You can find details about how we collect, use, disclose and store personal information in our Consular Privacy Collection Statement. Copies of the statement are available at smartraveller.gov.au/privacy#statement or by requesting a copy from DFAT.
What you must do if the missing person makes contact
If the person contacts you after you have reported them missing, inform DFAT and the local police immediately.
- contact the nearest Australian diplomatic mission, or
- call the 24-hour Consular Emergency Centre on +61 2 6261 3305.
This means we can close the file and free up resources to help others in need.
Who else can help you?
Depending on the circumstances, other organisations may be able to help you search for a missing person overseas.
National Missing Persons Coordination Centre
The National Missing Persons Coordination Centre (NMPCC) is part of the Australian Federal Police (AFP).
The centre helps coordinate finding missing people in Australia and overseas. It works with:
- state and territory police services
- non-government organisations.
The Centre provides information to the public via it's website.
Only the police can provide the NMPCC with cases. The next of kin must have provided signed authority to use images and information of the missing person.
Call the NMPCC at 1800 000 634 (toll-free) or visit missingpersons.gov.au/nmpcc.
Australian Red Cross
The International Red Cross or Red Crescent has a global tracing network across more than 190 countries. Their Restoring Family Links service helps people re-establish contact with loved ones.
They provide the service to the public free of charge.
You can contact the Australian Red Cross on 1800 875 199. More information is available at redcross.org.au.
International Social Service
The International Social Service (ISS) helps people trace immediate family members. It does this in conjunction with its social work across 150 countries.
It requests a contribution towards costs for this work.
More information and contact details are available at iss.org.au.
If you need urgent mental health support overseas, contact our Consular Emergency Centre at +61 2 6261 3305. A consular officer can transfer you to a Lifeline telephone crisis supporter.
This information has been prepared carefully.
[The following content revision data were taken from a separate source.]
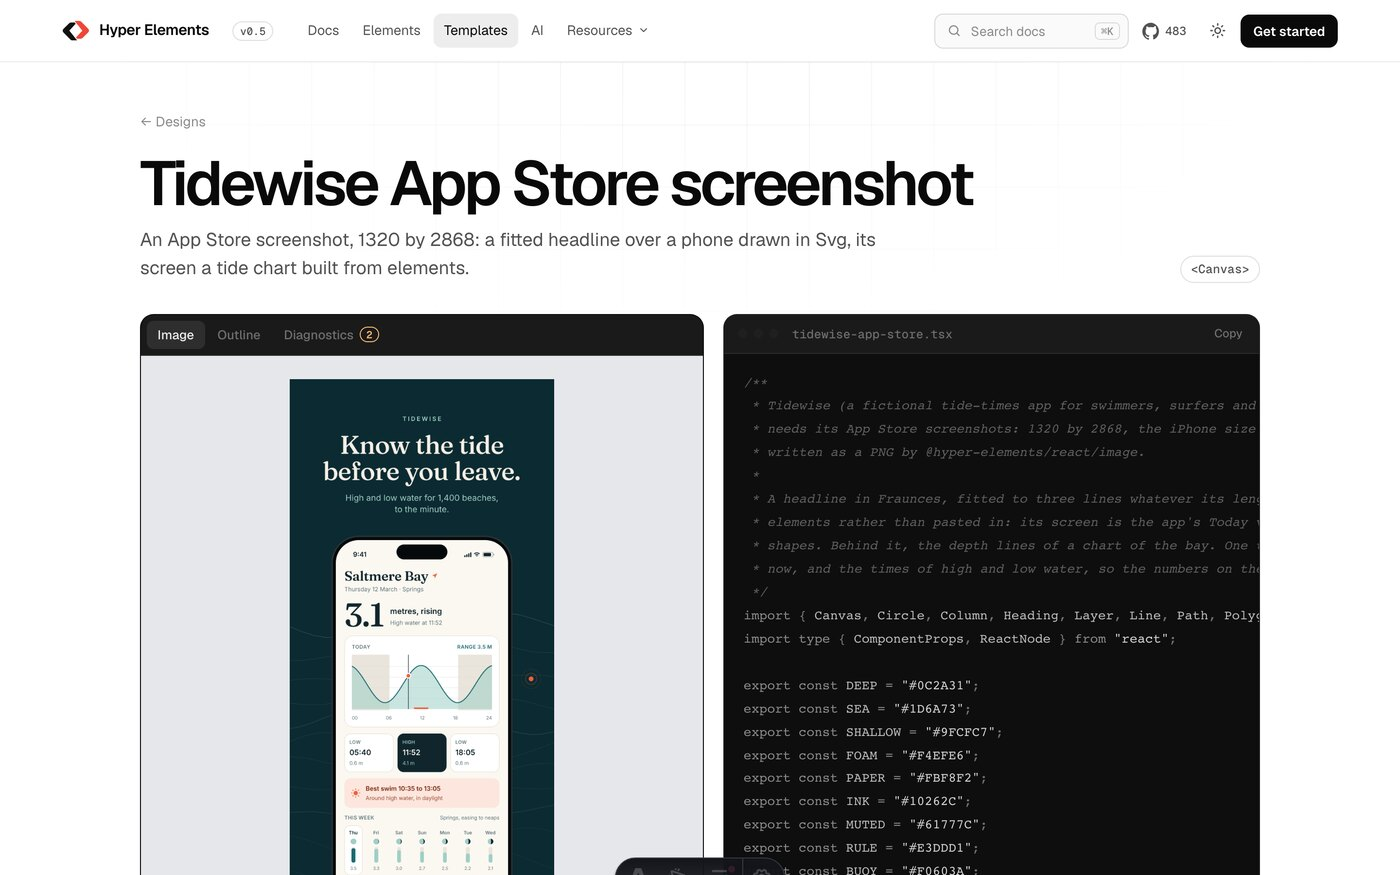
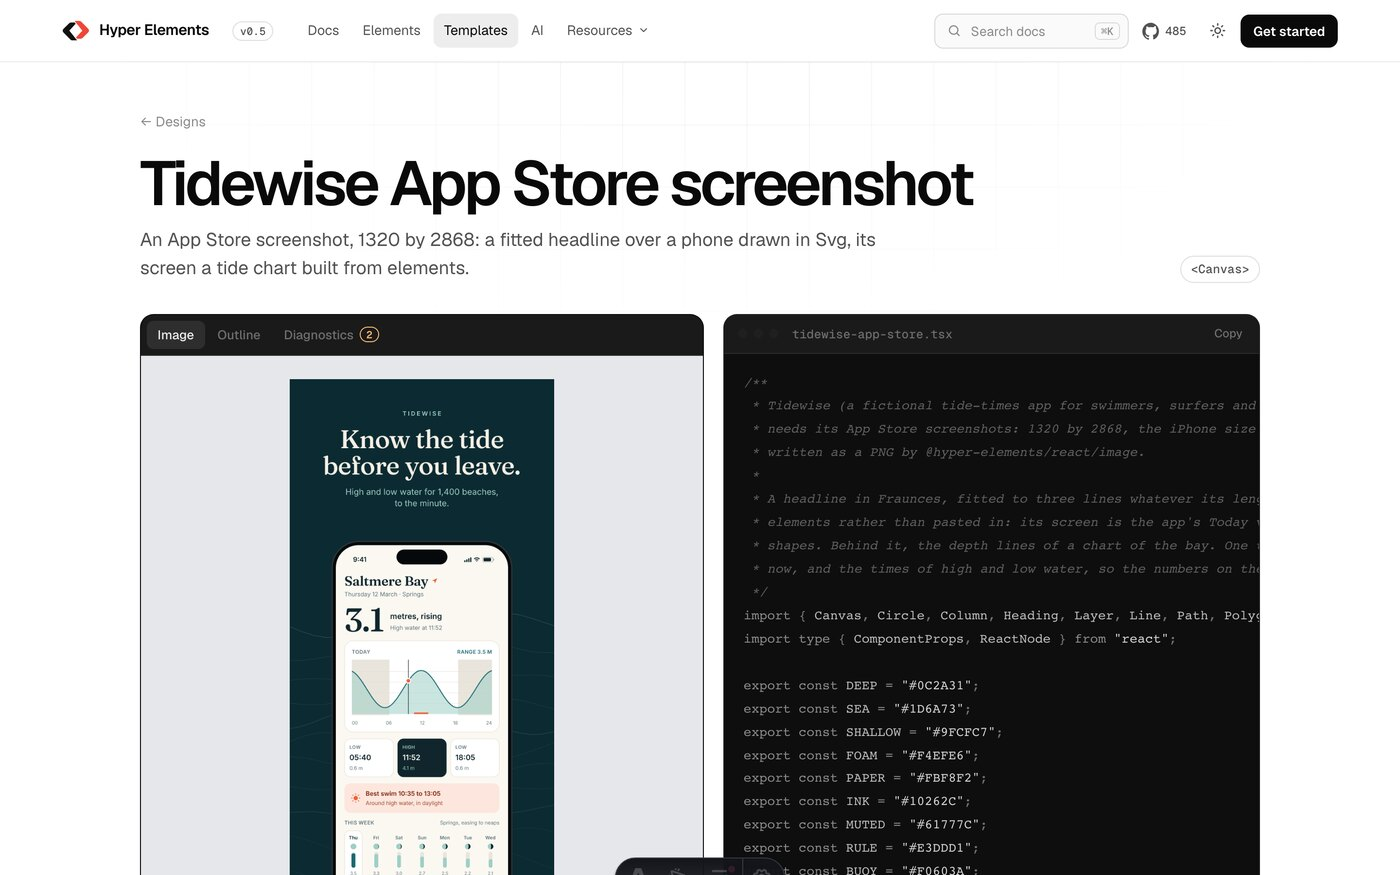
Gallery proof: rendered unchanged by the Hyper Elements site's own generator

Changed region(s): [[0.215, 0.4629, 0.3686, 1.0]]

diff --git a/README.md b/README.md
@@ -139,13 +139,12 @@ it. `npx tsc --noEmit` passes.
 
 ## Add it to the gallery
 
-Copy [`src/tidewise-app-store.tsx`](src/tidewise-app-store.tsx) to `apps/website/examples/templates/`. It has the
-gallery's `meta` and renders with no props. It needs no image files: in this version the phone's screen is drawn in
-elements.
+Copy [`src/tidewise-app-store.tsx`](src/tidewise-app-store.tsx) to `apps/website/examples/templates/`. It has the gallery's `meta` and renders with no props.
+It needs no image files: in this version the phone's screen is drawn in elements.
 
 We tested exactly that: the file, unchanged, in a local clone of the Hyper Elements site, through the site's own
-generator (`pnpm generate`) and dev server. It rendered with 2 notes (the HTML preview draws fitted text at its
-largest size), and appears on `/templates/tidewise-app-store` like the official designs:
+generator (`pnpm generate`) and dev server. It rendered with 2 notes, both `info` (the HTML preview draws fitted text at its largest size; the PNG measures it), and appears on `/templates/tidewise-app-store` beside the
+official designs:
 
 ![The design on its page in a local build of the Hyper Elements template gallery, with its preview and source.](docs/in-the-gallery.jpg)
However, the Australian Government can't be held responsible if the information here leads to injury, loss or damage of any sort. "Australian Government" includes employees, agents, and diplomatic and consular staff overseas.
Consular and Crisis Management Division
Department of Foreign Affairs and Trade, RG Casey Building
John McEwen Crescent BARTON ACT 0221
Tel. (02) 6261 3305; 1300 555 135
Travel advice is available from the Department of Foreign Affairs and Tradeís Smartraveller website Smartraveller.gov.au.